It was like being in a wide-open gallery exhibition, featuring the exquisite and awe-inspiring works of mother nature.
Free Guided Tour
Near a little hut, I noticed a sign: ‘Free guided tour, starts 10 am daily.’ I couldn’t believe my luck and hovered around that area while a group of people gathered. Out came our guide, a friendly and passionate volunteer from the ‘Friends of the Garden’ group.
She took us on a learning journey through Flecker Gardens, pointing out different plants and explaining their incredible features that have allowed them to survive and adapt together. We discovered the wonders of the epiphytes that collect all their nutrients from organic matter on the trunks that they cling to. Amazingly, the soft, grey flaky bark on the paperbark tea tree actually acts as its own fire-resistant blanket.
Up above our heads, we gazed at oversized sausage-shaped seed pods dangling from string-like branches. A few people giggled and a little girl whispered “Mum, are they real giant sausages?”
Then down low, scattered along the dirt, were a collection of nature’s treasures, including bright red shiny bead-like seeds and an oval shaped purple cassowary plum. Our guide explained it was toxic to humans but highly sought after by the big emu-like birds.

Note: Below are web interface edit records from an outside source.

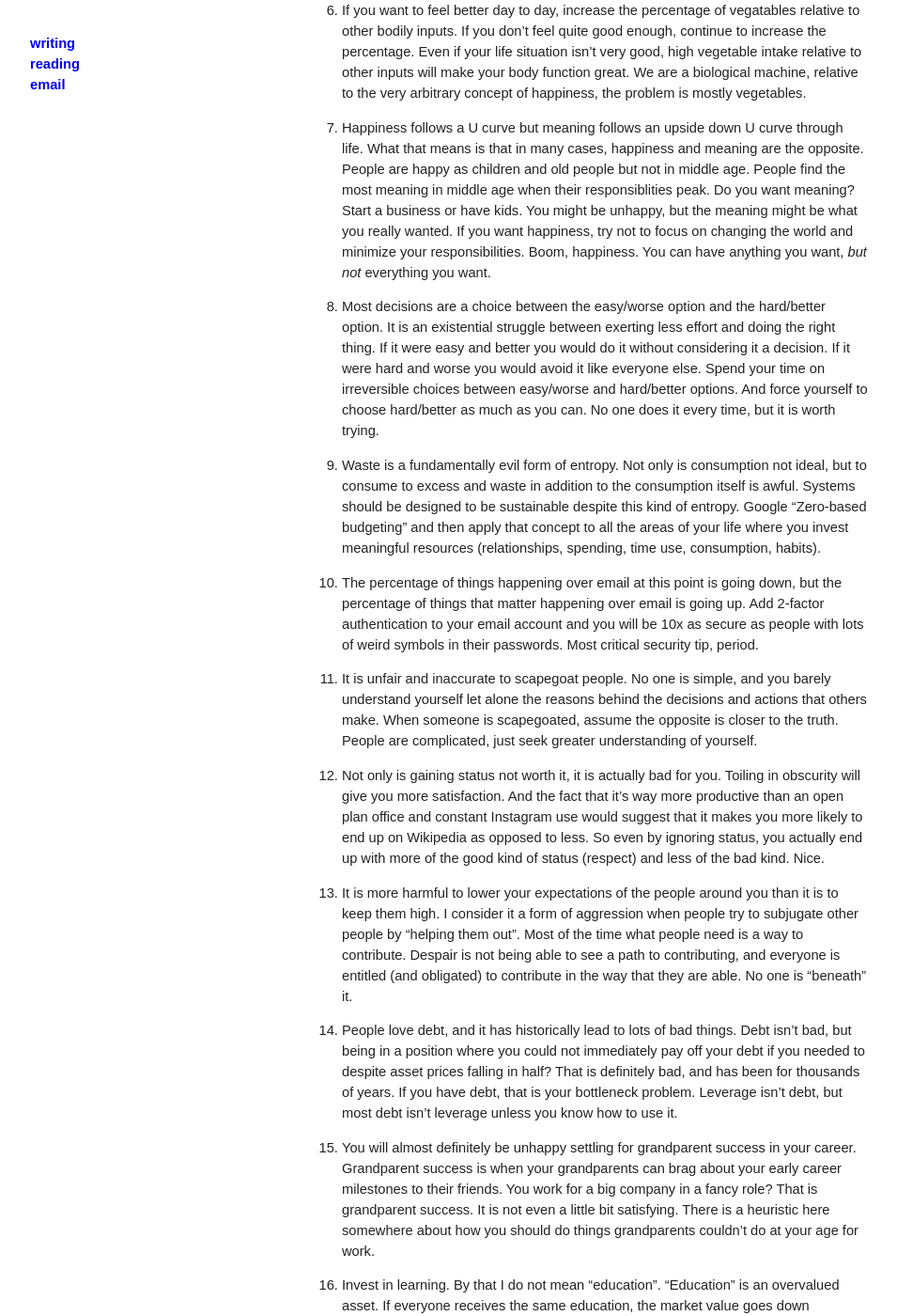
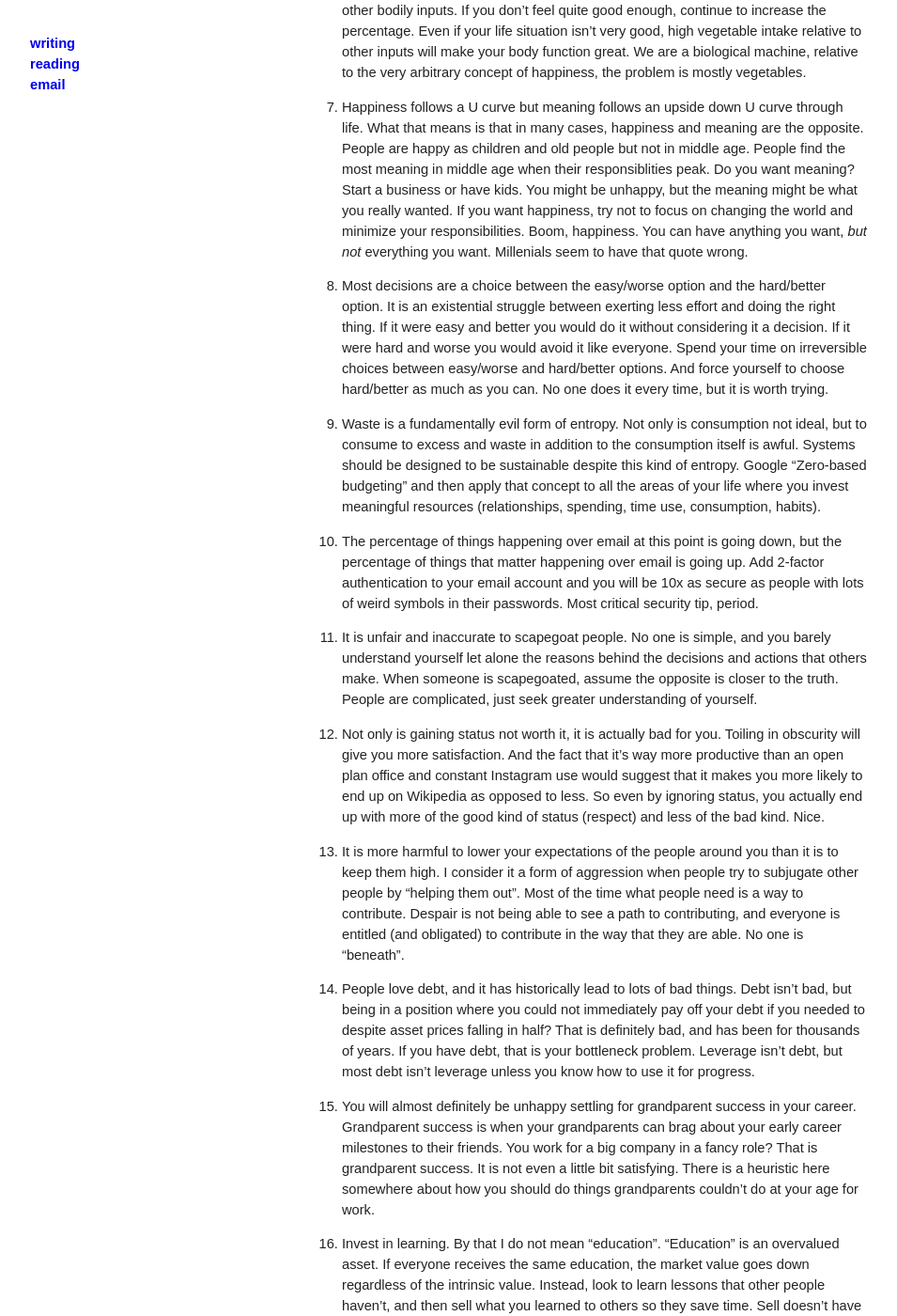
Before and after one commit to rogerkirkness/writing, a Jekyll site: the page built from _posts/2018-08-18-25-years.md, in a window 1280 px wide and 1400 px high, scrolled down 827 px. Shown: the whole window at 94% size, without its empty margins (16-971 px from the left). Built offline with Jekyll 4.4.1, drawn with Linux system fonts in a browser that asks for light colours; some of the changed text lies outside the part shown.

Commit message:
Bump version to 1.1.2

```diff
--- a/_posts/2018-08-18-25-years.md
+++ b/_posts/2018-08-18-25-years.md
@@ -17,9 +17,9 @@
 
 6. If you want to feel better day to day, increase the percentage of vegatables relative to other bodily inputs. If you don't feel quite good enough, continue to increase the percentage. Even if your life situation isn't very good, high vegetable intake relative to other inputs will make your body function great. We are a biological machine, relative to the very arbitrary concept of happiness, the problem is mostly vegetables.
 
-7. Happiness follows a U curve but meaning follows an upside down U curve through life. What that means is that in many cases, happiness and meaning are the opposite. People are happy as children and old people but not in middle age. People find the most meaning in middle age when their responsiblities peak. Do you want meaning? Start a business or have kids. You might be unhappy, but the meaning might be what you really wanted. If you want happiness, try not to focus on changing the world and minimize your responsibilities. Boom, happiness. You can have anything you want, *but not* everything you want.
+7. Happiness follows a U curve but meaning follows an upside down U curve through life. What that means is that in many cases, happiness and meaning are the opposite. People are happy as children and old people but not in middle age. People find the most meaning in middle age when their responsiblities peak. Do you want meaning? Start a business or have kids. You might be unhappy, but the meaning might be what you really wanted. If you want happiness, try not to focus on changing the world and minimize your responsibilities. Boom, happiness. You can have anything you want, *but not* everything you want. Millenials seem to have that quote wrong.
 
-8. Most decisions are a choice between the easy/worse option and the hard/better option. It is an existential struggle between exerting less effort and doing the right thing. If it were easy and better you would do it without considering it a decision. If it were hard and worse you would avoid it like everyone else. Spend your time on irreversible choices between easy/worse and hard/better options. And force yourself to choose hard/better as much as you can. No one does it every time, but it is worth trying.
+8. Most decisions are a choice between the easy/worse option and the hard/better option. It is an existential struggle between exerting less effort and doing the right thing. If it were easy and better you would do it without considering it a decision. If it were hard and worse you would avoid it like everyone. Spend your time on irreversible choices between easy/worse and hard/better options. And force yourself to choose hard/better as much as you can. No one does it every time, but it is worth trying.
 
 9. Waste is a fundamentally evil form of entropy. Not only is consumption not ideal, but to consume to excess and waste in addition to the consumption itself is awful. Systems should be designed to be sustainable despite this kind of entropy. Google "Zero-based budgeting" and then apply that concept to all the areas of your life where you invest meaningful resources (relationships, spending, time use, consumption, habits).
 
@@ -29,9 +29,9 @@
 
 12. Not only is gaining status not worth it, it is actually bad for you. Toiling in obscurity will give you more satisfaction. And the fact that it's way more productive than an open plan office and constant Instagram use would suggest that it makes you more likely to end up on Wikipedia as opposed to less. So even by ignoring status, you actually end up with more of the good kind of status (respect) and less of the bad kind. Nice.
 
-13. It is more harmful to lower your expectations of the people around you than it is to keep them high. I consider it a form of aggression when people try to subjugate other people by "helping them out". Most of the time what people need is a way to contribute. Despair is not being able to see a path to contributing, and everyone is entitled (and obligated) to contribute in the way that they are able. No one is "beneath" it.
+13. It is more harmful to lower your expectations of the people around you than it is to keep them high. I consider it a form of aggression when people try to subjugate other people by "helping them out". Most of the time what people need is a way to contribute. Despair is not being able to see a path to contributing, and everyone is entitled (and obligated) to contribute in the way that they are able. No one is "beneath".
 
-14. People love debt, and it has historically lead to lots of bad things. Debt isn't bad, but being in a position where you could not immediately pay off your debt if you needed to despite asset prices falling in half? That is definitely bad, and has been for thousands of years. If you have debt, that is your bottleneck problem. Leverage isn't debt, but most debt isn't leverage unless you know how to use it.
+14. People love debt, and it has historically lead to lots of bad things. Debt isn't bad, but being in a position where you could not immediately pay off your debt if you needed to despite asset prices falling in half? That is definitely bad, and has been for thousands of years. If you have debt, that is your bottleneck problem. Leverage isn't debt, but most debt isn't leverage unless you know how to use it for progress.
 
 15. You will almost definitely be unhappy settling for grandparent success in your career. Grandparent success is when your grandparents can brag about your early career milestones to their friends. You work for a big company in a fancy role? That is grandparent success. It is not even a little bit satisfying. There is a heuristic here somewhere about how you should do things grandparents couldn't do at your age for work.
 
```
Also changed, not shown: other parts of _posts/2018-08-18-25-years.md (+1 -1 lines).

Aboriginal Plant Use Garden
In the Aboriginal plant use garden, berries and nuts were pointed out and passed around, so that we could feel the textures and smell the sweet and pungent scents. We stopped to look at coffee and cacoa plants, then peppercorn trees. Seeing them growing in their raw and natural forms was fascinating and such a contrast to the plastic packaging that we were accustomed to.
Watkins Munro Martin Conservatory
After the tour, I spotted the Watkins Munro Martin Conservatory. Though it was white and plain from the outside, when I opened the door, I was met with a showcase of vibrant coloured orchids and tropical flowers. Leaves of varying shapes with exquisite patterns lined the side of the pathways, taking up any spare space within the humid enclosure. People moved through slowly and quietly. The atmosphere felt sacred, like in a temple. Whispers and soft gasps followed butterflies as they fluttered and landed delicately on flowers. I leaned in (literally) and got up really close to examine the intricate details. It felt like such a treat for the eyes.
Feeling a bit peckish, I found a café nestled within the gardens. The outside seating area was packed with a diverse range of people including families, foreign backpackers, locals in active wear and older couples. They all had one thing in common, they all seemed to be in a relaxed, dream-like state. Being there, you can’t help but soak up the garden’s wholesome vibes.
Gondwanan Evolution Garden
Later, I found myself in the Gondwanan evolution garden, walking the circuit. I was taken back to what it would have been like millions of years ago, when dinosaurs roamed. I could have easily believed that I’d stepped into a time machine, if it wasn’t for the occasional walker in the distance.
The rainforest board walk lead me to the serene Centenary Lakes. Nearby, a huge Nature Play Space, was buzzing with exuberant, excited kids, exploring and playing together. I couldn’t help but smile, seeing their pure joy.
As I headed back to my accommodation, in the late afternoon, I felt grateful that I’d had the whole day to immerse myself in the tropical garden paradise. My soul felt nourished and my body rejuvenated.